TASK DETAILS:
Which lines of the listing hold the string "name"? Copy those lines.

PROVIDED DATA:
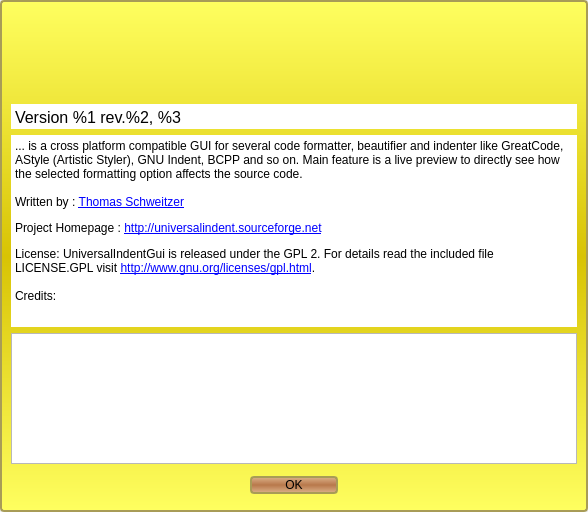
The window that src/AboutDialog.ui (danblakemore/universal-indent-gui) describes before a commit, drawn with Qt 5.
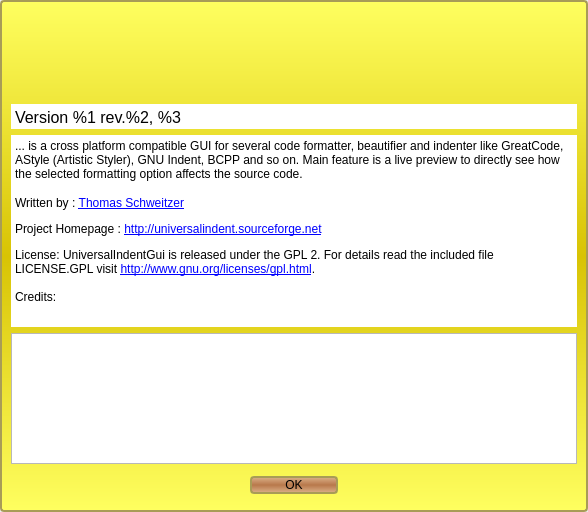
The same window after the commit. Icons and pictures are not drawn.

Commit message: Updated the ui files using the Qt Designer version 4.5.0

```diff
--- a/src/AboutDialog.ui
+++ b/src/AboutDialog.ui
@@ -115,17 +115,17 @@
         <property name="verticalScrollBarPolicy" >
          <enum>Qt::ScrollBarAlwaysOff</enum>
         </property>
-        <property name="html" >
-         <string>&lt;!DOCTYPE HTML PUBLIC "-//W3C//DTD HTML 4.0//EN" "http://www.w3.org/TR/REC-html40/strict.dtd">
-&lt;html>&lt;head>&lt;meta name="qrichtext" content="1" />&lt;style type="text/css">
+        <property name="html">
+         <string>&lt;!DOCTYPE HTML PUBLIC &quot;-//W3C//DTD HTML 4.0//EN&quot; &quot;http://www.w3.org/TR/REC-html40/strict.dtd&quot;&gt;
+&lt;html&gt;&lt;head&gt;&lt;meta name=&quot;qrichtext&quot; content=&quot;1&quot; /&gt;&lt;style type=&quot;text/css&quot;&gt;
 p, li { white-space: pre-wrap; }
-&lt;/style>&lt;/head>&lt;body style=" font-family:'MS Shell Dlg 2'; font-size:8.25pt; font-weight:400; font-style:normal;">
-&lt;p style=" margin-top:0px; margin-bottom:0px; margin-left:0px; margin-right:0px; -qt-block-indent:0; text-indent:0px; font-family:'Sans Serif'; font-size:9pt;">&lt;span style=" font-family:'MS Shell Dlg 2';">... is a cross platform compatible GUI for several code formatter, beautifier and indenter like GreatCode, AStyle (Artistic Styler), GNU Indent, BCPP and so on. Main feature is a live preview to directly see how the selected formatting option affects the source code.&lt;/span>&lt;/p>
-&lt;p style=" margin-top:0px; margin-bottom:0px; margin-left:0px; margin-right:0px; -qt-block-indent:0; text-indent:0px; font-size:9pt;">&lt;br />Written by : &lt;a href="http://www.thomas-schweitzer.de">&lt;span style=" text-decoration: underline; color:#0000ff;">Thomas Schweitzer&lt;/span>&lt;/a>&lt;/p>
-&lt;p style=" margin-top:12px; margin-bottom:12px; margin-left:0px; margin-right:0px; -qt-block-indent:0; text-indent:0px; font-size:9pt;">Project Homepage : &lt;a href="http://universalindent.sourceforge.net">&lt;span style=" text-decoration: underline; color:#0000ff;">http://universalindent.sourceforge.net&lt;/span>&lt;/a>&lt;/p>
-&lt;p style=" margin-top:0px; margin-bottom:0px; margin-left:0px; margin-right:0px; -qt-block-indent:0; text-indent:0px; font-size:9pt;">License: UniversalIndentGui is released under the GPL 2. For details read the included file LICENSE.GPL visit &lt;a href="http://www.gnu.org/licenses/gpl.html">&lt;span style=" text-decoration: underline; color:#0000ff;">http://www.gnu.org/licenses/gpl.html&lt;/span>&lt;/a>.&lt;/p>
-&lt;p style="-qt-paragraph-type:empty; margin-top:0px; margin-bottom:0px; margin-left:0px; margin-right:0px; -qt-block-indent:0; text-indent:0px; font-size:9pt;">&lt;/p>
-&lt;p style=" margin-top:0px; margin-bottom:0px; margin-left:0px; margin-right:0px; -qt-block-indent:0; text-indent:0px; font-size:9pt;">Credits:&lt;/p>&lt;/body>&lt;/html></string>
+&lt;/style&gt;&lt;/head&gt;&lt;body style=&quot; font-family:'Sans'; font-size:10pt; font-weight:400; font-style:normal;&quot;&gt;
+&lt;p style=&quot; margin-top:0px; margin-bottom:0px; margin-left:0px; margin-right:0px; -qt-block-indent:0; text-indent:0px;&quot;&gt;&lt;span style=&quot; font-family:'MS Shell Dlg 2'; font-size:9pt;&quot;&gt;... is a cross platform compatible GUI for several code formatter, beautifier and indenter like GreatCode, AStyle (Artistic Styler), GNU Indent, BCPP and so on. Main feature is a live preview to directly see how the selected formatting option affects the source code.&lt;/span&gt;&lt;/p&gt;
+&lt;p style=&quot; margin-top:0px; margin-bottom:0px; margin-left:0px; margin-right:0px; -qt-block-indent:0; text-indent:0px;&quot;&gt;&lt;span style=&quot; font-family:'MS Shell Dlg 2'; font-size:9pt;&quot;&gt;&lt;br /&gt;Written by : &lt;/span&gt;&lt;a href=&quot;http://www.thomas-schweitzer.de&quot;&gt;&lt;span style=&quot; font-family:'MS Shell Dlg 2'; font-size:9pt; text-decoration: underline; color:#0000ff;&quot;&gt;Thomas Schweitzer&lt;/span&gt;&lt;/a&gt;&lt;/p&gt;
+&lt;p style=&quot; margin-top:12px; margin-bottom:12px; margin-left:0px; margin-right:0px; -qt-block-indent:0; text-indent:0px;&quot;&gt;&lt;span style=&quot; font-family:'MS Shell Dlg 2'; font-size:9pt;&quot;&gt;Project Homepage : &lt;/span&gt;&lt;a href=&quot;http://universalindent.sourceforge.net&quot;&gt;&lt;span style=&quot; font-family:'MS Shell Dlg 2'; font-size:9pt; text-decoration: underline; color:#0000ff;&quot;&gt;http://universalindent.sourceforge.net&lt;/span&gt;&lt;/a&gt;&lt;/p&gt;
+&lt;p style=&quot; margin-top:0px; margin-bottom:0px; margin-left:0px; margin-right:0px; -qt-block-indent:0; text-indent:0px;&quot;&gt;&lt;span style=&quot; font-family:'MS Shell Dlg 2'; font-size:9pt;&quot;&gt;License: UniversalIndentGui is released under the GPL 2. For details read the included file LICENSE.GPL visit &lt;/span&gt;&lt;a href=&quot;http://www.gnu.org/licenses/gpl.html&quot;&gt;&lt;span style=&quot; font-family:'MS Shell Dlg 2'; font-size:9pt; text-decoration: underline; color:#0000ff;&quot;&gt;http://www.gnu.org/licenses/gpl.html&lt;/span&gt;&lt;/a&gt;&lt;span style=&quot; font-family:'MS Shell Dlg 2'; font-size:9pt;&quot;&gt;.&lt;/span&gt;&lt;/p&gt;
+&lt;p style=&quot;-qt-paragraph-type:empty; margin-top:0px; margin-bottom:0px; margin-left:0px; margin-right:0px; -qt-block-indent:0; text-indent:0px; font-family:'MS Shell Dlg 2'; font-size:9pt;&quot;&gt;&lt;/p&gt;
+&lt;p style=&quot; margin-top:0px; margin-bottom:0px; margin-left:0px; margin-right:0px; -qt-block-indent:0; text-indent:0px;&quot;&gt;&lt;span style=&quot; font-family:'MS Shell Dlg 2'; font-size:9pt;&quot;&gt;Credits:&lt;/span&gt;&lt;/p&gt;&lt;/body&gt;&lt;/html&gt;</string>
         </property>
        </widget>
       </item>
```
Left out of the diff: 115 changed lines with no effect on the pictures. The commit also changes 4 other files.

TASK OUTPUT:
         <property name="verticalScrollBarPolicy" >
-        <property name="html" >
-&lt;html>&lt;head>&lt;meta name="qrichtext" content="1" />&lt;style type="text/css">
+        <property name="html">
+&lt;html&gt;&lt;head&gt;&lt;meta name=&quot;qrichtext&quot; content=&quot;1&quot; /&gt;&lt;style type=&quot;text/css&quot;&gt;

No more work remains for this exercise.